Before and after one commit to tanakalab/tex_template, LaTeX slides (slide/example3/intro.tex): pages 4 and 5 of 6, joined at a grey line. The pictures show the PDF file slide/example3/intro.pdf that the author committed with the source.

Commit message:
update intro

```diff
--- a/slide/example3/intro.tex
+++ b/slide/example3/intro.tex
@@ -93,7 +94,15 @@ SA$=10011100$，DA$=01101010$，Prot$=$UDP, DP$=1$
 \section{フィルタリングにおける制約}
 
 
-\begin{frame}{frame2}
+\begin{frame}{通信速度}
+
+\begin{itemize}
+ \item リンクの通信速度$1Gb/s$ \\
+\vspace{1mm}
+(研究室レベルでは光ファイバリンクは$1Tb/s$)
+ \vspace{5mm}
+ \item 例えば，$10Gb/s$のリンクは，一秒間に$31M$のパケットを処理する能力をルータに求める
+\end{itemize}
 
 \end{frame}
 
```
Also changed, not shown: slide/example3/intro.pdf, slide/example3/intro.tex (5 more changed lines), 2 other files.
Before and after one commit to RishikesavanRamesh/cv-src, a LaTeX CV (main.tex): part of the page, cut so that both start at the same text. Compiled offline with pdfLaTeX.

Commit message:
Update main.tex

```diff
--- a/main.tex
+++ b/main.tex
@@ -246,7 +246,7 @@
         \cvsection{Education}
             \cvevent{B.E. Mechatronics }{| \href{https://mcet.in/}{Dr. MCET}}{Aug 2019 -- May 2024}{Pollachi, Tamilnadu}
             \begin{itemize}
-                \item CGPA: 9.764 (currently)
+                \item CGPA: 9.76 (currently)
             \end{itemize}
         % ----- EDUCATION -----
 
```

━━━━━━━━━━━━━━━━

Out of the data above, return each line where the word "intro" can be found.

| REPLY TO THE TASK |
Before and after one commit to tanakalab/tex_template, LaTeX slides (slide/example3/intro.tex): pages 4 and 5 of 6, joined at a grey line. The pictures show the PDF file slide/example3/intro.pdf that the author committed with the source.
update intro
--- a/slide/example3/intro.tex
+++ b/slide/example3/intro.tex
Also changed, not shown: slide/example3/intro.pdf, slide/example3/intro.tex (5 more changed lines), 2 other files.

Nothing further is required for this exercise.